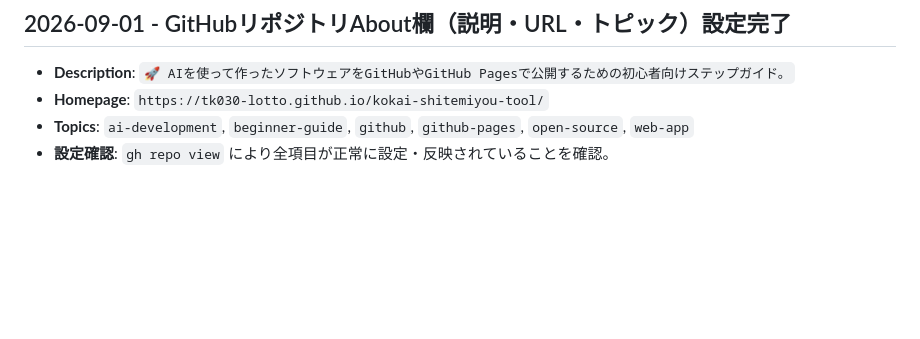
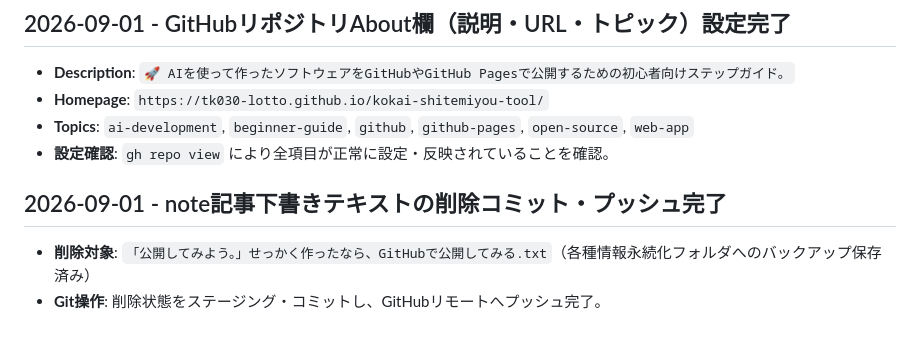
Before and after one commit to tk030-lotto/kokai-shitemiyou-tool, a Markdown page: RECORD.md, the part around the change. Rendered like a GitHub page; blank space fills up the shorter version.

Commit message:
docs: update RECORD.md

```diff
--- a/RECORD.md
+++ b/RECORD.md
@@ -80,3 +80,7 @@
 - **Homepage**: `https://tk030-lotto.github.io/kokai-shitemiyou-tool/`
 - **Topics**: `ai-development`, `beginner-guide`, `github`, `github-pages`, `open-source`, `web-app`
 - **設定確認**: `gh repo view` により全項目が正常に設定・反映されていることを確認。
+
+## 2026-09-01 - note記事下書きテキストの削除コミット・プッシュ完了
+- **削除対象**: `「公開してみよう。」せっかく作ったなら、GitHubで公開してみる.txt`（各種情報永続化フォルダへのバックアップ保存済み）
+- **Git操作**: 削除状態をステージング・コミットし、GitHubリモートへプッシュ完了。
```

···

Every line that contains "RECORD" should be copied out of the data.

__Answer to this exercise__.
Before and after one commit to tk030-lotto/kokai-shitemiyou-tool, a Markdown page: RECORD.md, the part around the change. Rendered like a GitHub page; blank space fills up the shorter version.
docs: update RECORD.md
--- a/RECORD.md
+++ b/RECORD.md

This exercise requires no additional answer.